Teenagers' gaming needs to be controlled for the sake of our physical and mental health

Most teenagers enjoy playing video games but too much of it is bad for them.

One of the problems is that gaming is addictive, and this “addiction” can spread from one player to their friends and schoolmates.
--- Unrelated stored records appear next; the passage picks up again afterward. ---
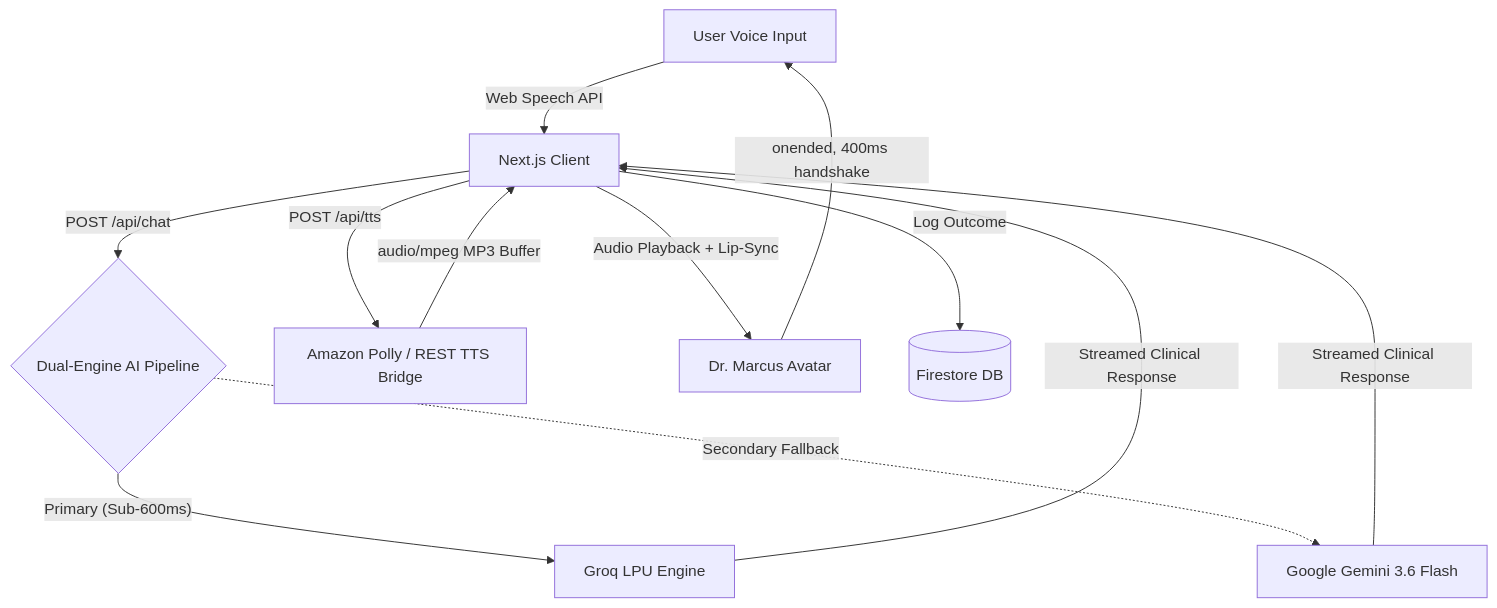
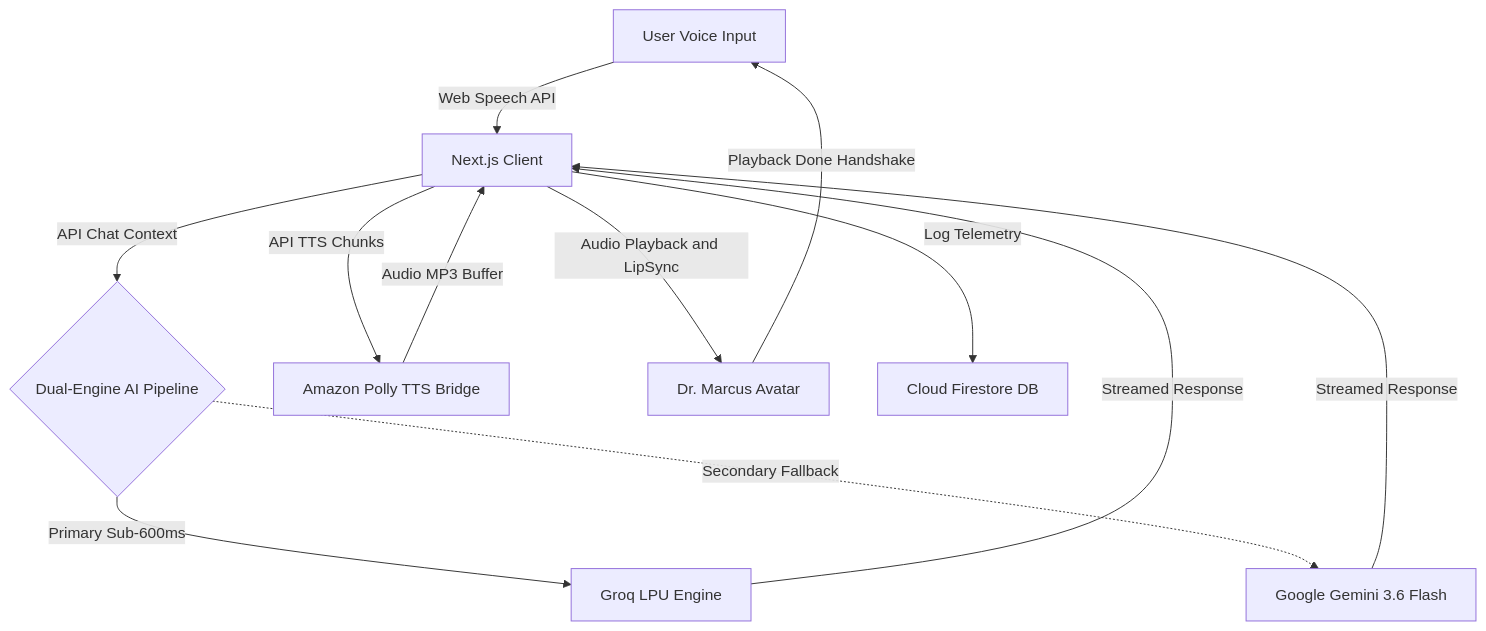
The diagram in README.md (sayakbhattasali/mind-reset-ai), drawn with Mermaid before and after one commit.

Commit message:
Revise architecture diagram in README.md
Updated architecture diagram to improve clarity and detail.

````diff
--- a/README.md
+++ b/README.md
@@ -59,15 +59,14 @@
 ```mermaid
-flowchart TD
-    A["User Voice Input"] -->|"Web Speech API"| B["Next.js Client"]
-    B -->|"POST /api/chat"| C{"Dual-Engine AI Pipeline"}
-    C -->|"Primary (Sub-600ms)"| D["Groq LPU Engine"]
-    C -.->|"Secondary Fallback"| E["Google Gemini 3.6 Flash"]
-    D -->|"Streamed Clinical Response"| B
-    E -->|"Streamed Clinical Response"| B
-    B -->|"POST /api/tts"| F["Amazon Polly / REST TTS Bridge"]
-    F -->|"audio/mpeg MP3 Buffer"| B
-    B -->|"Audio Playback + Lip-Sync"| G["Dr. Marcus Avatar"]
-    G -->|"onended, 400ms handshake"| A
-    B -->|"Log Outcome"| H[("Firestore DB")]
-
+graph TD
+    User[User Voice Input] -->|Web Speech API| Client[Next.js Client]
+    Client -->|API Chat Context| Pipeline{Dual-Engine AI Pipeline}
+    Pipeline -->|Primary Sub-600ms| Groq[Groq LPU Engine]
+    Pipeline -.->|Secondary Fallback| Gemini[Google Gemini 3.6 Flash]
+    Groq -->|Streamed Response| Client
+    Gemini -->|Streamed Response| Client
+    Client -->|API TTS Chunks| Polly[Amazon Polly TTS Bridge]
+    Polly -->|Audio MP3 Buffer| Client
+    Client -->|Audio Playback and LipSync| Avatar[Dr. Marcus Avatar]
+    Avatar -->|Playback Done Handshake| User
+    Client -->|Log Telemetry| DB[Cloud Firestore DB]
 ```
````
What’s more, excessive gaming can lead to poor grades. One of my primary schoolmates – a straight-A student – started playing video games simply because his friends were doing it. Soon, he was spending most of his free time on it and his academic ranking dropped. He was no longer a model student. This shows what gaming can do to us.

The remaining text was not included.